=== Exercise prompt ===
Count how many lines below contain the word "widget", then give that number alone.

[[ Provided data open ]]

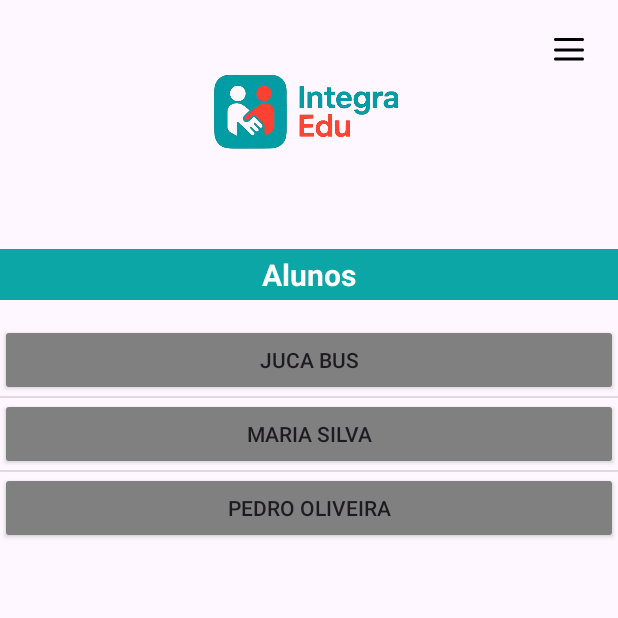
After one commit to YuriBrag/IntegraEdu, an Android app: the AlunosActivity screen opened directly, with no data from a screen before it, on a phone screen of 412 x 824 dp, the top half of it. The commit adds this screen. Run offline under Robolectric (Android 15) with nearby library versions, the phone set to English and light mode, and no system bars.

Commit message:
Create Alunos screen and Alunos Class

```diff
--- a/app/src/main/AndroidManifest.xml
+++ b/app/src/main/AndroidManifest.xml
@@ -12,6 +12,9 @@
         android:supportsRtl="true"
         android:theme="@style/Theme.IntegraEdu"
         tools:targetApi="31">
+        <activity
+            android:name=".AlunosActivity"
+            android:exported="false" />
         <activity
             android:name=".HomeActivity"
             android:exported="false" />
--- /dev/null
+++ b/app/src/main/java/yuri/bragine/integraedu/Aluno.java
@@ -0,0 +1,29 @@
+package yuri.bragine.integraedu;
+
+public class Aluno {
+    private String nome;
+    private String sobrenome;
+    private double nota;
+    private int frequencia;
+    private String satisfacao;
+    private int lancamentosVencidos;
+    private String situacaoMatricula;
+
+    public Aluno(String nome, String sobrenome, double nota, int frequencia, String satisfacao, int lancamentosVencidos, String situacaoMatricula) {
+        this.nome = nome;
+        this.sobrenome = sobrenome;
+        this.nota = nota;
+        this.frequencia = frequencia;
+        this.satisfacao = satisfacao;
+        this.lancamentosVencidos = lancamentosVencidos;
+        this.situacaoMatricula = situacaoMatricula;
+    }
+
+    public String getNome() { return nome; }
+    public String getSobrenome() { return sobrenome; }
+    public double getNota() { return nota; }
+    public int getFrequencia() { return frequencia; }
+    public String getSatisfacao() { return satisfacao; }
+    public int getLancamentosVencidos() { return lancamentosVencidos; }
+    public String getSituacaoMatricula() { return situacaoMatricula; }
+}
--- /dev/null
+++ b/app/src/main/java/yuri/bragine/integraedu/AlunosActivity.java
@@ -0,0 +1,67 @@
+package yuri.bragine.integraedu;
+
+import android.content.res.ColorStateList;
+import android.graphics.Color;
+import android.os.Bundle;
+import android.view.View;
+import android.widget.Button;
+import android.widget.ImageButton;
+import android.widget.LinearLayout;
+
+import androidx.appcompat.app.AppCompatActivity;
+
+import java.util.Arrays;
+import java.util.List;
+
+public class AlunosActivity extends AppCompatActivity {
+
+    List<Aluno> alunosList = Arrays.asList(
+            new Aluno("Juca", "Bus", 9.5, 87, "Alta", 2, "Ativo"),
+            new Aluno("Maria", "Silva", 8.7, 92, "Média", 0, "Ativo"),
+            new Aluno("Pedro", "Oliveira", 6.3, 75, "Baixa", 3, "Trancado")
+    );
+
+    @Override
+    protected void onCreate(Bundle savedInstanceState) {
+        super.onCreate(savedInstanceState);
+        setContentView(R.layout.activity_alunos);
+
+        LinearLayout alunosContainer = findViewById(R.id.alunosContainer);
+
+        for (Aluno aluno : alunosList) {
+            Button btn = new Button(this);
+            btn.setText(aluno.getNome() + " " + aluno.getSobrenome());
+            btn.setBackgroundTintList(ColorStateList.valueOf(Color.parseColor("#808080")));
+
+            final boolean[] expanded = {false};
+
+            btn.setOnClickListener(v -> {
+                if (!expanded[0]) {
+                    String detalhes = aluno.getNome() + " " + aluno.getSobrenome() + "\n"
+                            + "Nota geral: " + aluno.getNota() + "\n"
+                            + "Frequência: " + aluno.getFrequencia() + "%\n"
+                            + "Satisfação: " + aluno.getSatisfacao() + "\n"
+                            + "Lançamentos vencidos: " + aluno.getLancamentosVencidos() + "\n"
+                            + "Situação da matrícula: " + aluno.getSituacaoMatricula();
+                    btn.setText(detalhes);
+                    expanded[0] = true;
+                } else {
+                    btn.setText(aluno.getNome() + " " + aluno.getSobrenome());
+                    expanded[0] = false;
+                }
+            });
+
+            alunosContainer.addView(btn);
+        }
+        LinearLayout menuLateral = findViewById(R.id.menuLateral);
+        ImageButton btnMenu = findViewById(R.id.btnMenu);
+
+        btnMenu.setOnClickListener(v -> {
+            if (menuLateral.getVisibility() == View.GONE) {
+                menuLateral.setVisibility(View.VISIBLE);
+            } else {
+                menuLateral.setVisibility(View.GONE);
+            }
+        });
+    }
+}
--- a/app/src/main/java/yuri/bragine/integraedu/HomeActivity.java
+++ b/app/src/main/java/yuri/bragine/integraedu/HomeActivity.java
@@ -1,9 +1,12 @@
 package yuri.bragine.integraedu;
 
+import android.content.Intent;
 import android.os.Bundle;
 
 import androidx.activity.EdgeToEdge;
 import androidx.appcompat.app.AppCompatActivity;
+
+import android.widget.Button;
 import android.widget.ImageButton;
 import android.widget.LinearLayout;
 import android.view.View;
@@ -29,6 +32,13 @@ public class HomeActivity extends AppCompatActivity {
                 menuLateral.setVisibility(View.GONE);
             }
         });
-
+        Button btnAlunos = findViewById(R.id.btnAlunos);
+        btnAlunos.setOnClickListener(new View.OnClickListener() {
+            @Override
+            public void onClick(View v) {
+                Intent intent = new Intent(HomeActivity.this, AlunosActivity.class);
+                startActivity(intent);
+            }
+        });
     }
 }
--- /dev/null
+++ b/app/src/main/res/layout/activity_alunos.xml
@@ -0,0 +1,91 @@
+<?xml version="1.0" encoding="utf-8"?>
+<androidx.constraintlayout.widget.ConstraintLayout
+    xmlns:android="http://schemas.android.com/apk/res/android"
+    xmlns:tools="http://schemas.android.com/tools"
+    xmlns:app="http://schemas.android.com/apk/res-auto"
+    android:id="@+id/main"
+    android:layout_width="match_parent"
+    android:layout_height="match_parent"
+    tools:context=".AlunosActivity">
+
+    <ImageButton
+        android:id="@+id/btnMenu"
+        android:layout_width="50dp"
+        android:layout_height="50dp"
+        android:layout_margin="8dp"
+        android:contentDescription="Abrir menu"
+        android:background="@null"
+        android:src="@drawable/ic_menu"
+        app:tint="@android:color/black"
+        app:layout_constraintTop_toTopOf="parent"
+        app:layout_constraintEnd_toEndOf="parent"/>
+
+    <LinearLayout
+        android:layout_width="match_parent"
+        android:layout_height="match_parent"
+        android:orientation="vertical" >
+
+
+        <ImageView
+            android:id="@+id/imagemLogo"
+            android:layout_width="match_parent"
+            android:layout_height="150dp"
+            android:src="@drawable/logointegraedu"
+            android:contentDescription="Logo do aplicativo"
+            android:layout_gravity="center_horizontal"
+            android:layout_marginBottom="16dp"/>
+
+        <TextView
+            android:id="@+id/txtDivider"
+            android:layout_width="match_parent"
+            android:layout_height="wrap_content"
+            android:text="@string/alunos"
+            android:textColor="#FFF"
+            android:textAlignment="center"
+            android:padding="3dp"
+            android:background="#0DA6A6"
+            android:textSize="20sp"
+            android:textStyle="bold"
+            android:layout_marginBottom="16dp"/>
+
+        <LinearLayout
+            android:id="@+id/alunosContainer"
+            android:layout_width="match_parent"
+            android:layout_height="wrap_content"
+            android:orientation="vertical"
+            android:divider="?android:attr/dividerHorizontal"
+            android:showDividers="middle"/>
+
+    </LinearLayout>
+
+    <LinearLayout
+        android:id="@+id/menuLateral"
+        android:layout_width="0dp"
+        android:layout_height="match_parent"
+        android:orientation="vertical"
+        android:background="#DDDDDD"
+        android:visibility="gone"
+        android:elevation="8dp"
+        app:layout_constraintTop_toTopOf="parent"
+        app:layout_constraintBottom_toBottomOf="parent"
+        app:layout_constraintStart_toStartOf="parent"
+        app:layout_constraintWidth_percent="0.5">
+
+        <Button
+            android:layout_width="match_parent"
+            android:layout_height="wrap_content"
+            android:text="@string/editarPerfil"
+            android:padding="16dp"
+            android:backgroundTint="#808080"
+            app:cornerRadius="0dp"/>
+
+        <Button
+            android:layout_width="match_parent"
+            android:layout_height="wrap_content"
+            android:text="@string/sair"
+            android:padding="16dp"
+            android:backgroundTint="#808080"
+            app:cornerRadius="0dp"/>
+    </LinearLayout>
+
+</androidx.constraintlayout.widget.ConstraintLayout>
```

[[ Provided data closed ]]
[[ Provided data open ]]

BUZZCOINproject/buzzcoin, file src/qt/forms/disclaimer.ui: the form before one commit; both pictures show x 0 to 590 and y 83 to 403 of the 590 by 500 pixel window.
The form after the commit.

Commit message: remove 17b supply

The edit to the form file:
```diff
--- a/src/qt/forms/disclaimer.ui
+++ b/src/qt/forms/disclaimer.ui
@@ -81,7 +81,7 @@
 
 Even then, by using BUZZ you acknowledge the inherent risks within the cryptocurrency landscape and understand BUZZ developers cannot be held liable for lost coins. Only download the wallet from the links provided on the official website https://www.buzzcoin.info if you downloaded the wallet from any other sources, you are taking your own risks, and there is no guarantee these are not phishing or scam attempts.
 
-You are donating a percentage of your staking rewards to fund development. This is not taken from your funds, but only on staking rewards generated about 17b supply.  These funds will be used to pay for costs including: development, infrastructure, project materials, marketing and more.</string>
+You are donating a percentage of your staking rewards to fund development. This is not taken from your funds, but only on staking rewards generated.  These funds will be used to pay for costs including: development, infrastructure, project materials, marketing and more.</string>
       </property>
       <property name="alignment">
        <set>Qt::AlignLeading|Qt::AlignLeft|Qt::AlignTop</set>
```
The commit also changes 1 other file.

[[ Provided data closed ]]
[[ Provided data open ]]

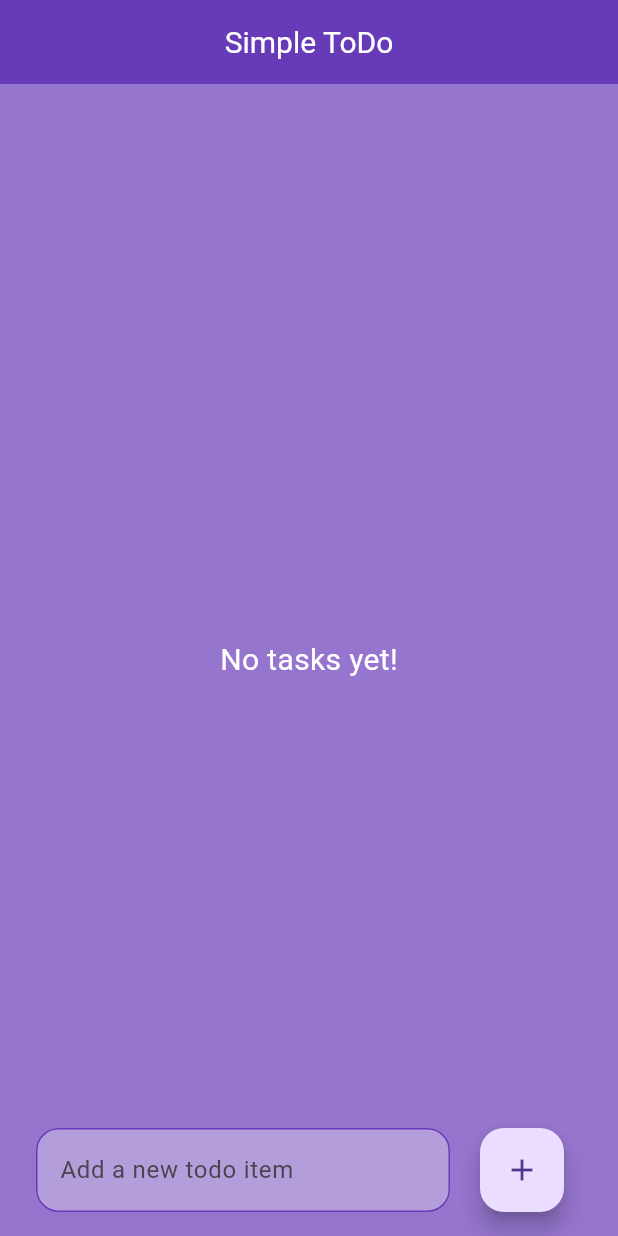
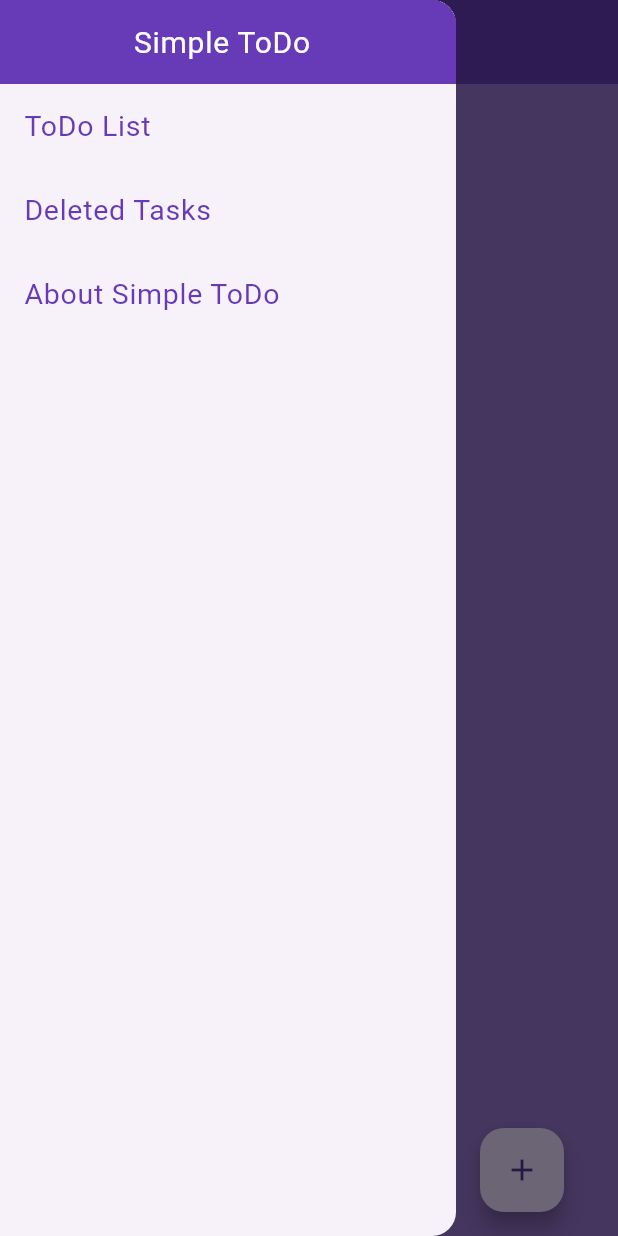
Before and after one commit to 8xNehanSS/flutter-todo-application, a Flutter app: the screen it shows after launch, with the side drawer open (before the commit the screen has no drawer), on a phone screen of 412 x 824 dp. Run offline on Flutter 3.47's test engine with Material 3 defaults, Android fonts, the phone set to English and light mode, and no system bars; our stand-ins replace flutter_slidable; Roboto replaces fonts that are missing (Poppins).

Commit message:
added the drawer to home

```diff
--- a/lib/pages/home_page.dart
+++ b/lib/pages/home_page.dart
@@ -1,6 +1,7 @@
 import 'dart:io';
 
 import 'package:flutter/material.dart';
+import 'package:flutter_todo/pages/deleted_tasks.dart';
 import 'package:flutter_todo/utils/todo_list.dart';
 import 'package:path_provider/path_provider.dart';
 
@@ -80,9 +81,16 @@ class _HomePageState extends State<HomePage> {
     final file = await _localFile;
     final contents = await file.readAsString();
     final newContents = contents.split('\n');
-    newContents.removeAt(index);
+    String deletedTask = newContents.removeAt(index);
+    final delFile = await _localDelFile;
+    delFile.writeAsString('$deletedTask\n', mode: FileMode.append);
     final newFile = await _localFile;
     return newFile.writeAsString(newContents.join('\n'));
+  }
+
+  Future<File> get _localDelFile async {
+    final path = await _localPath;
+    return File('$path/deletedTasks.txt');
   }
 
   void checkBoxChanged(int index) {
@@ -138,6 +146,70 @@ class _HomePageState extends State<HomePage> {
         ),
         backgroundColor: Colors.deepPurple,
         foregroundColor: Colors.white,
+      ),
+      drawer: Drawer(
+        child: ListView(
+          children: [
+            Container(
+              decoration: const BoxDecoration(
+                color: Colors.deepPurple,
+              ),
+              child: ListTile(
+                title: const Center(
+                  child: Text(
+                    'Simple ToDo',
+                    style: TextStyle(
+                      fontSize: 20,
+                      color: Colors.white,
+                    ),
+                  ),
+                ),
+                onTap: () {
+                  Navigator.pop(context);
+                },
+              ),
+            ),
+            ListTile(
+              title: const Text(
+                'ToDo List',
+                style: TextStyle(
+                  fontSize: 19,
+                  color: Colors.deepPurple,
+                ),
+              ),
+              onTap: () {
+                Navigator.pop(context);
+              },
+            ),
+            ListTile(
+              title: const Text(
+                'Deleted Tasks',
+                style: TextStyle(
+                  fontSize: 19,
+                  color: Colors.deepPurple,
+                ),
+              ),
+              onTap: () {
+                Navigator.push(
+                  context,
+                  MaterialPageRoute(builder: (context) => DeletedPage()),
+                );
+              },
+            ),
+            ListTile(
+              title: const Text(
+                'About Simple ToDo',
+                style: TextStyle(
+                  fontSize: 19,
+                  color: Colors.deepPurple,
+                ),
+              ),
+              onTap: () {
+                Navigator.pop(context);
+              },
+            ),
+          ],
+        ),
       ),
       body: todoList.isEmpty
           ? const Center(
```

[[ Provided data closed ]]

=== Exercise result ===
8